Exercise goal: Where in the records does the word "blog" appear? Copy each line that holds it.
=== Dataset entries ===
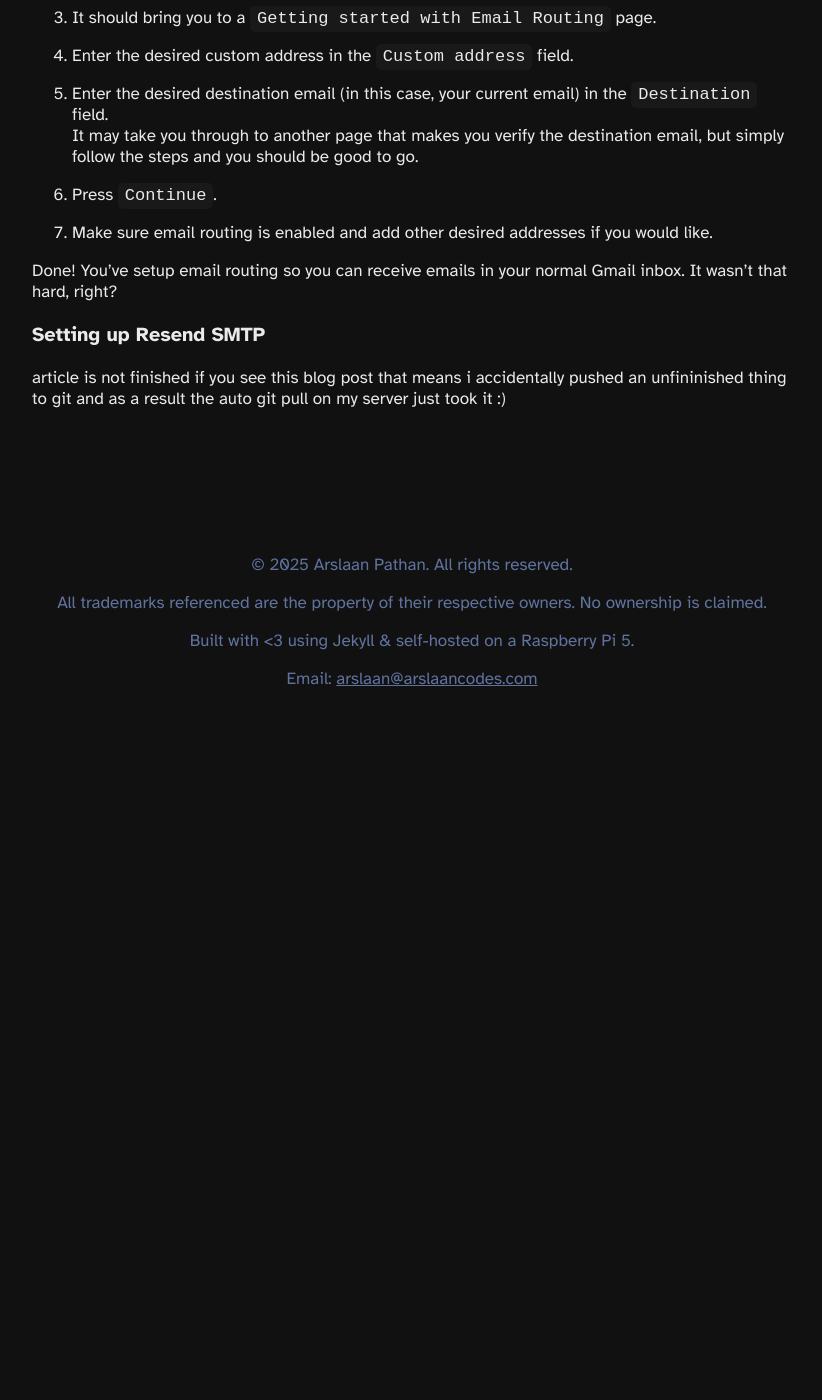
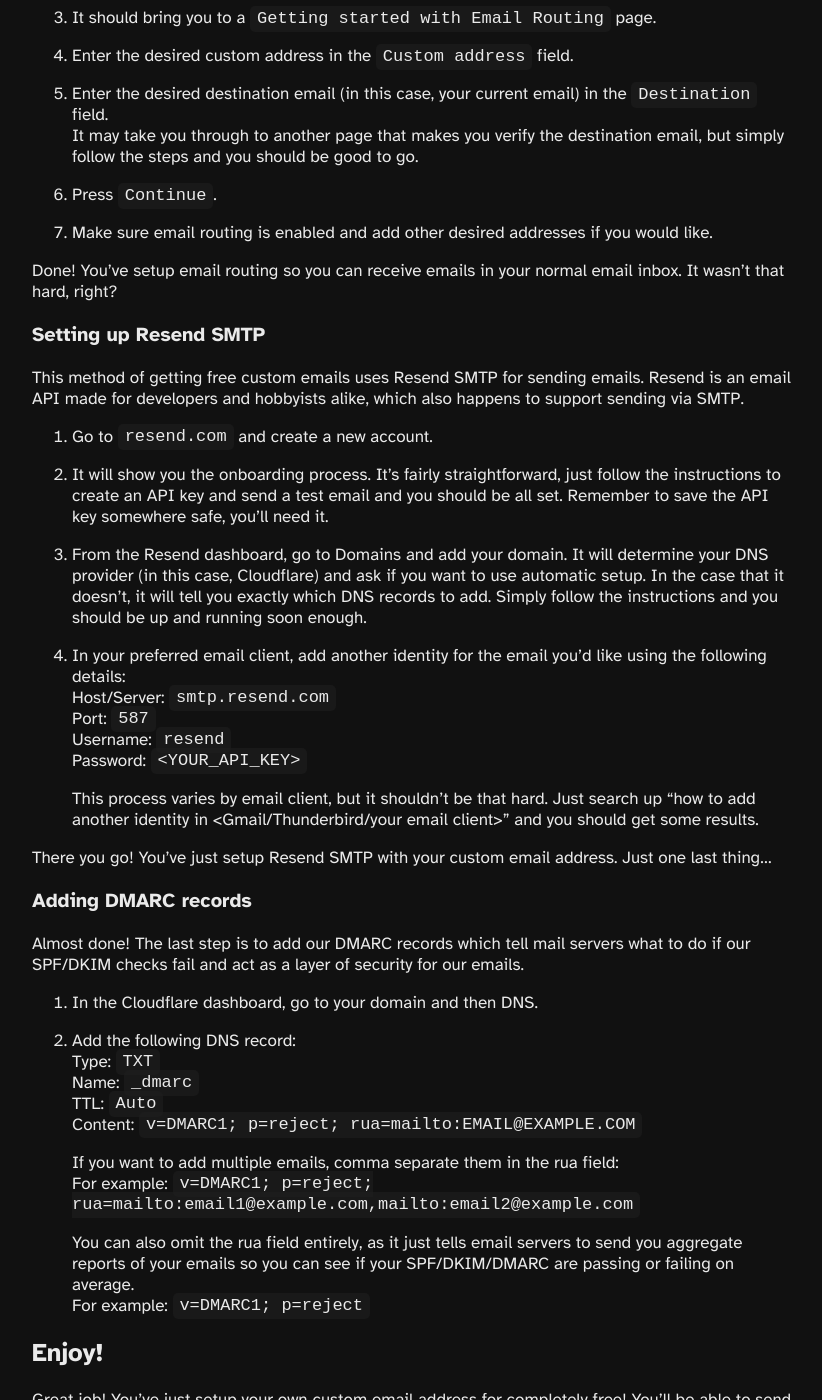
Before and after one commit to RealArslaanYT/arslaans-website-revamped, a Jekyll site: the page built from _posts/2026-02-20-free-custom-emails-improved.md, in a window 1280 px wide and 1400 px high, scrolled down 1632 px. Shown: the whole window, without its empty margins (228-1050 px from the left). Built offline with Jekyll 4.4.1, drawn with Linux system fonts in a browser that asks for light colours; before the commit the page ends 2398 px from its top, so only the background shows below that; some of the changed text lies outside the part shown.

Commit message:
Finish blog post

```diff
--- a/_posts/2026-02-20-free-custom-emails-improved.md
+++ b/_posts/2026-02-20-free-custom-emails-improved.md
@@ -48,10 +48,55 @@ If not, please follow [this guide.](https://developers.cloudflare.com/dns/zone-s
 
 7. Make sure email routing is enabled and add other desired addresses if you would like.
 
-Done! You've setup email routing so you can receive emails in your normal Gmail inbox. It wasn't that hard, right?
+Done! You've setup email routing so you can receive emails in your normal email inbox. It wasn't that hard, right?
 
 ### Setting up Resend SMTP
 
-article is not finished
-if you see this blog post that means i accidentally pushed an unfininished thing to git
-and as a result the auto git pull on my server just took it :)
+This method of getting free custom emails uses Resend SMTP for sending emails. Resend is an email API made for developers and hobbyists alike, which also happens to support sending via SMTP.
+
+1. Go to `resend.com` and create a new account.
+
+2. It will show you the onboarding process. It's fairly straightforward, just follow the instructions to create an API key and send a test email and you should be all set. Remember to save the API key somewhere safe, you'll need it.
+
+3. From the Resend dashboard, go to Domains and add your domain. It will determine your DNS provider (in this case, Cloudflare) and ask if you want to use automatic setup. In the case that it doesn't, it will tell you exactly which DNS records to add. Simply follow the instructions and you should be up and running soon enough.
+
+4. In your preferred email client, add another identity for the email you'd like using the following details:
+    Host/Server: `smtp.resend.com`
+    Port: `587`
+    Username: `resend`
+    Password: `<YOUR_API_KEY>`
+
+    This process varies by email client, but it shouldn't be that hard. Just search up "how to add another identity in <Gmail/Thunderbird/your email client>" and you should get some results.
+
+There you go! You've just setup Resend SMTP with your custom email address. Just one last thing...
+
+### Adding DMARC records
+
+Almost done! The last step is to add our DMARC records which tell mail servers what to do if our SPF/DKIM checks fail and act as a layer of security for our emails.
+
+1. In the Cloudflare dashboard, go to your domain and then DNS.
+
+2. Add the following DNS record:
+    Type: `TXT`
+    Name: `_dmarc`
+    TTL: `Auto`
+    Content: `v=DMARC1; p=reject; rua=mailto:EMAIL@EXAMPLE.COM`
+
+    If you want to add multiple emails, comma separate them in the rua field:
+    For example: `v=DMARC1; p=reject; rua=mailto:email1@example.com,mailto:email2@example.com`
+
+    You can also omit the rua field entirely, as it just tells email servers to send you aggregate reports of your emails so you can see if your SPF/DKIM/DMARC are passing or failing on average.
+    For example: `v=DMARC1; p=reject`
+
+## Enjoy!
+
+Great job! You've just setup your own custom email address for completely free! You'll be able to send 100 emails per day, and a total of 3,000 emails per month, which is plenty for most people.
+
+If your emails aren't sending or are being marked as spam, the DNS records probably haven't propagated yet. Just wait a few days and you'll be fine.
+
+---
+
+Thanks for reading my blog post!
+I'm a 13-year-old developer making niche tech content here on my website and also on YouTube, so I really appreciate the support!
+I'll (probably, if I get time) be coming out with a YouTube video corresponding to this blog post soon, and this page will be updated to show that when the time comes.
+Feel free to [subscribe to my YouTube channel](https://youtube.com/@DevWithArslaan) and follow me on other socials!
```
===
Answer for this exercise:
Finish blog post
-if you see this blog post that means i accidentally pushed an unfininished thing to git
+Thanks for reading my blog post!
+I'll (probably, if I get time) be coming out with a YouTube video corresponding to this blog post soon, and this page will be updated to show that when the time comes.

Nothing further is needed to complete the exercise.